Information
* * * * * * *

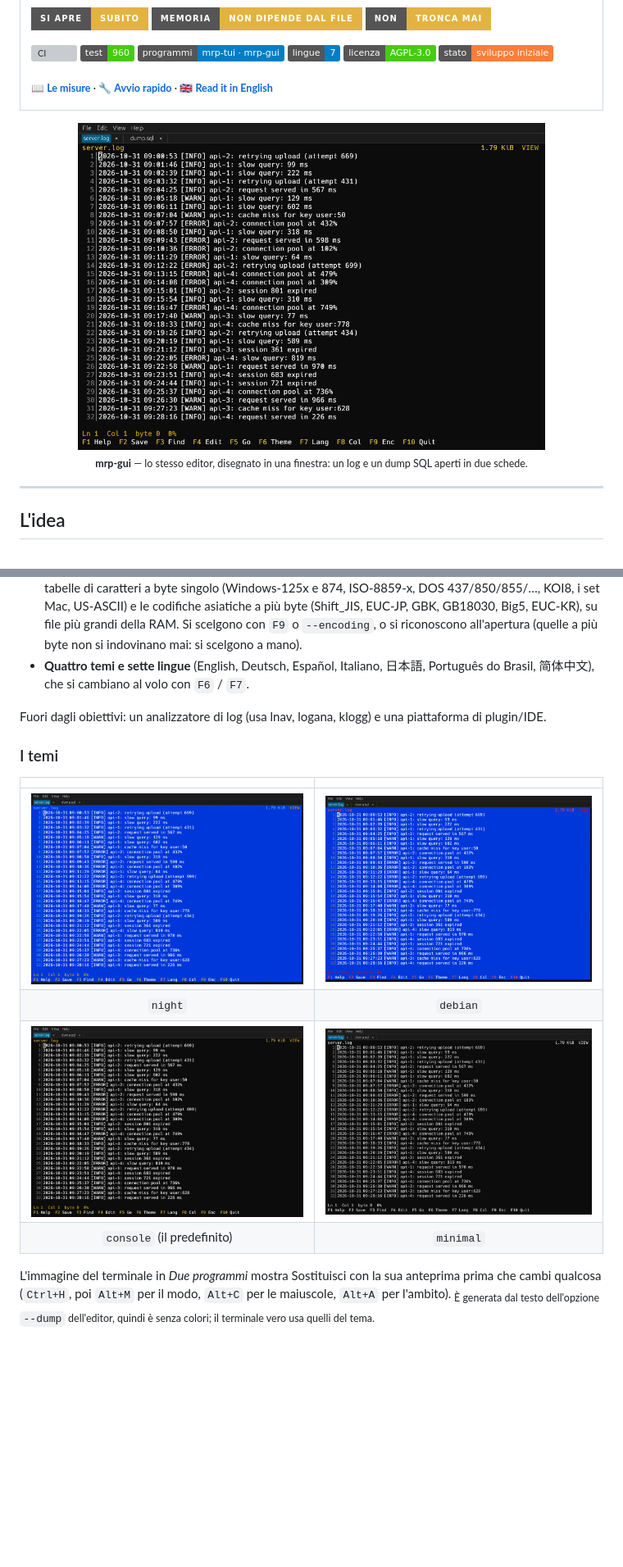
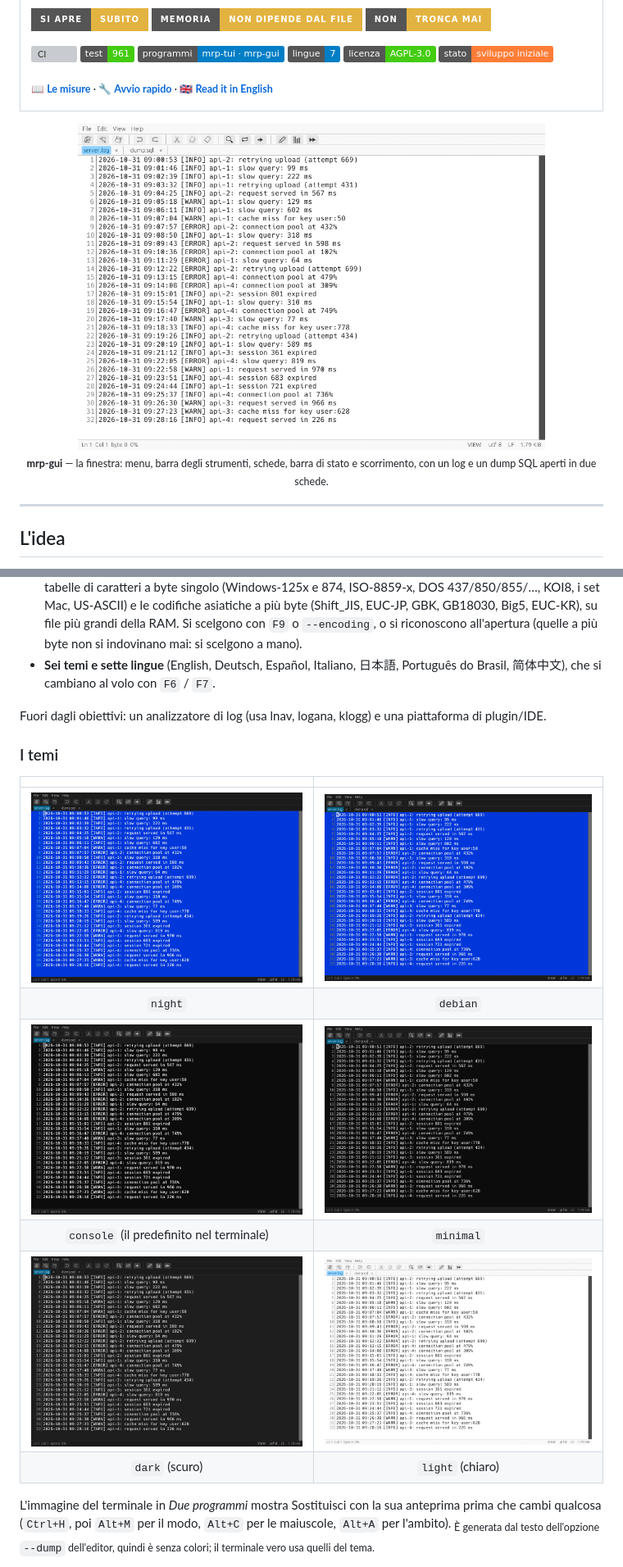
Before and after one commit to heavymanto/Manto.RustPad, a Markdown page: README.it.md, 2 parts joined by grey strips. Shown at 82% size. Drawn GitHub-style; pictures changed too: docs/img/gui-console.png, docs/img/gui-dark.png (added), docs/img/gui-debian.png; badges without logos; blank space fills up the shorter version; grey boxes are pictures that could not be loaded.

```diff
--- a/README.it.md
+++ b/README.it.md
@@ -11,7 +11,7 @@
       </p>
       <p>
         <a href="https://github.com/heavymanto/Manto.RustPad/actions/workflows/ci.yml"><img src="https://github.com/heavymanto/Manto.RustPad/actions/workflows/ci.yml/badge.svg" alt="CI" /></a>
-        <img src="https://img.shields.io/badge/test-960-brightgreen" alt="960 test" />
+        <img src="https://img.shields.io/badge/test-961-brightgreen" alt="961 test" />
         <img src="https://img.shields.io/badge/programmi-mrp--tui%20%C2%B7%20mrp--gui-blue" alt="mrp-tui e mrp-gui" />
         <img src="https://img.shields.io/badge/lingue-7-blue" alt="sette lingue" />
         <img src="https://img.shields.io/badge/licenza-AGPL--3.0-brightgreen" alt="AGPL-3.0" />
@@ -23,8 +23,8 @@
 </table>
 
 <div align="center">
-<img src="docs/img/gui-console.png" alt="mrp-gui, la finestra: due schede, numeri di riga, i tasti nel piede" width="80%" />
-<br /><sub><b>mrp-gui</b> — lo stesso editor, disegnato in una finestra: un log e un dump SQL aperti in due schede.</sub>
+<img src="docs/img/gui-light.png" alt="mrp-gui, la finestra: barra dei menu, barra degli strumenti, due schede, numeri di riga, barra di stato e scorrimento" width="80%" />
+<br /><sub><b>mrp-gui</b> — la finestra: menu, barra degli strumenti, schede, barra di stato e scorrimento, con un log e un dump SQL aperti in due schede.</sub>
 </div>
 
 ---
@@ -108,7 +109,7 @@ Sono **lo stesso codice**: la logica dell'editor sta in un posto solo e `mrp-gui
 - **Onesto con le codifiche.** UTF-8, UTF-16 e UTF-32 (little e big endian, coppie surrogate comprese), 52 tabelle di caratteri a byte singolo
   (Windows-125x e 874, ISO-8859-x, DOS 437/850/855/…, KOI8, i set Mac, US-ASCII) e le codifiche asiatiche a più byte (Shift_JIS, EUC-JP,
   GBK, GB18030, Big5, EUC-KR), su file più grandi della RAM. Si scelgono con `F9` o `--encoding`, o si riconoscono all'apertura (quelle a più byte non si indovinano mai: si scelgono a mano).
-- **Quattro temi e sette lingue** (English, Deutsch, Español, Italiano, 日本語, Português do Brasil, 简体中文), che si cambiano al volo con `F6` / `F7`.
+- **Sei temi e sette lingue** (English, Deutsch, Español, Italiano, 日本語, Português do Brasil, 简体中文), che si cambiano al volo con `F6` / `F7`.
 
 Fuori dagli obiettivi: un analizzatore di log (usa lnav, logana, klogg) e una piattaforma di plugin/IDE.
 
@@ -119,7 +120,9 @@ Fuori dagli obiettivi: un analizzatore di log (usa lnav, logana, klogg) e una pi
 | ![night](docs/img/gui-night.png) | ![debian](docs/img/gui-debian.png) |
 | `night` | `debian` |
 | ![console](docs/img/gui-console.png) | ![minimal](docs/img/gui-minimal.png) |
-| `console` (il predefinito) | `minimal` |
+| `console` (il predefinito nel terminale) | `minimal` |
+| ![dark](docs/img/gui-dark.png) | ![light](docs/img/gui-light.png) |
+| `dark` (scuro) | `light` (chiaro) |
 
 L'immagine del terminale in *Due programmi* mostra Sostituisci con la sua anteprima prima che cambi qualcosa (`Ctrl+H`, poi `Alt+M` per il modo, `Alt+C` per le maiuscole, `Alt+A` per l'ambito).
 <sub>È generata dal testo dell'opzione `--dump` dell'editor, quindi è senza colori; il terminale vero usa quelli del tema.</sub>
```
Also changed, not shown: other parts of README.it.md (+7 -6 lines), CHANGELOG.md (+4 -0 lines), README.md (+14 -11 lines), 2 other files.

* * * * * * *

Exercise prompt
Before printing anything, remove the pictures; then print all the records exactly.

Task solution
Before and after one commit to heavymanto/Manto.RustPad, a Markdown page: README.it.md, 2 parts joined by grey strips. Shown at 82% size. Drawn GitHub-style; pictures changed too: docs/img/gui-console.png, docs/img/gui-dark.png (added), docs/img/gui-debian.png; badges without logos; blank space fills up the shorter version; grey boxes are pictures that could not be loaded.

```diff
--- a/README.it.md
+++ b/README.it.md
@@ -11,7 +11,7 @@
       </p>
       <p>
         <a href="https://github.com/heavymanto/Manto.RustPad/actions/workflows/ci.yml"><img src="https://github.com/heavymanto/Manto.RustPad/actions/workflows/ci.yml/badge.svg" alt="CI" /></a>
-        <img src="https://img.shields.io/badge/test-960-brightgreen" alt="960 test" />
+        <img src="https://img.shields.io/badge/test-961-brightgreen" alt="961 test" />
         <img src="https://img.shields.io/badge/programmi-mrp--tui%20%C2%B7%20mrp--gui-blue" alt="mrp-tui e mrp-gui" />
         <img src="https://img.shields.io/badge/lingue-7-blue" alt="sette lingue" />
         <img src="https://img.shields.io/badge/licenza-AGPL--3.0-brightgreen" alt="AGPL-3.0" />
@@ -23,8 +23,8 @@
 </table>
 
 <div align="center">
-<img src="docs/img/gui-console.png" alt="mrp-gui, la finestra: due schede, numeri di riga, i tasti nel piede" width="80%" />
-<br /><sub><b>mrp-gui</b> — lo stesso editor, disegnato in una finestra: un log e un dump SQL aperti in due schede.</sub>
+<img src="docs/img/gui-light.png" alt="mrp-gui, la finestra: barra dei menu, barra degli strumenti, due schede, numeri di riga, barra di stato e scorrimento" width="80%" />
+<br /><sub><b>mrp-gui</b> — la finestra: menu, barra degli strumenti, schede, barra di stato e scorrimento, con un log e un dump SQL aperti in due schede.</sub>
 </div>
 
 ---
@@ -108,7 +109,7 @@ Sono **lo stesso codice**: la logica dell'editor sta in un posto solo e `mrp-gui
 - **Onesto con le codifiche.** UTF-8, UTF-16 e UTF-32 (little e big endian, coppie surrogate comprese), 52 tabelle di caratteri a byte singolo
   (Windows-125x e 874, ISO-8859-x, DOS 437/850/855/…, KOI8, i set Mac, US-ASCII) e le codifiche asiatiche a più byte (Shift_JIS, EUC-JP,
   GBK, GB18030, Big5, EUC-KR), su file più grandi della RAM. Si scelgono con `F9` o `--encoding`, o si riconoscono all'apertura (quelle a più byte non si indovinano mai: si scelgono a mano).
-- **Quattro temi e sette lingue** (English, Deutsch, Español, Italiano, 日本語, Português do Brasil, 简体中文), che si cambiano al volo con `F6` / `F7`.
+- **Sei temi e sette lingue** (English, Deutsch, Español, Italiano, 日本語, Português do Brasil, 简体中文), che si cambiano al volo con `F6` / `F7`.
 
 Fuori dagli obiettivi: un analizzatore di log (usa lnav, logana, klogg) e una piattaforma di plugin/IDE.
 
@@ -119,7 +120,9 @@ Fuori dagli obiettivi: un analizzatore di log (usa lnav, logana, klogg) e una pi
 | ![night](docs/img/gui-night.png) | ![debian](docs/img/gui-debian.png) |
 | `night` | `debian` |
 | ![console](docs/img/gui-console.png) | ![minimal](docs/img/gui-minimal.png) |
-| `console` (il predefinito) | `minimal` |
+| `console` (il predefinito nel terminale) | `minimal` |
+| ![dark](docs/img/gui-dark.png) | ![light](docs/img/gui-light.png) |
+| `dark` (scuro) | `light` (chiaro) |
 
 L'immagine del terminale in *Due programmi* mostra Sostituisci con la sua anteprima prima che cambi qualcosa (`Ctrl+H`, poi `Alt+M` per il modo, `Alt+C` per le maiuscole, `Alt+A` per l'ambito).
 <sub>È generata dal testo dell'opzione `--dump` dell'editor, quindi è senza colori; il terminale vero usa quelli del tema.</sub>
```
Also changed, not shown: other parts of README.it.md (+7 -6 lines), CHANGELOG.md (+4 -0 lines), README.md (+14 -11 lines), 2 other files.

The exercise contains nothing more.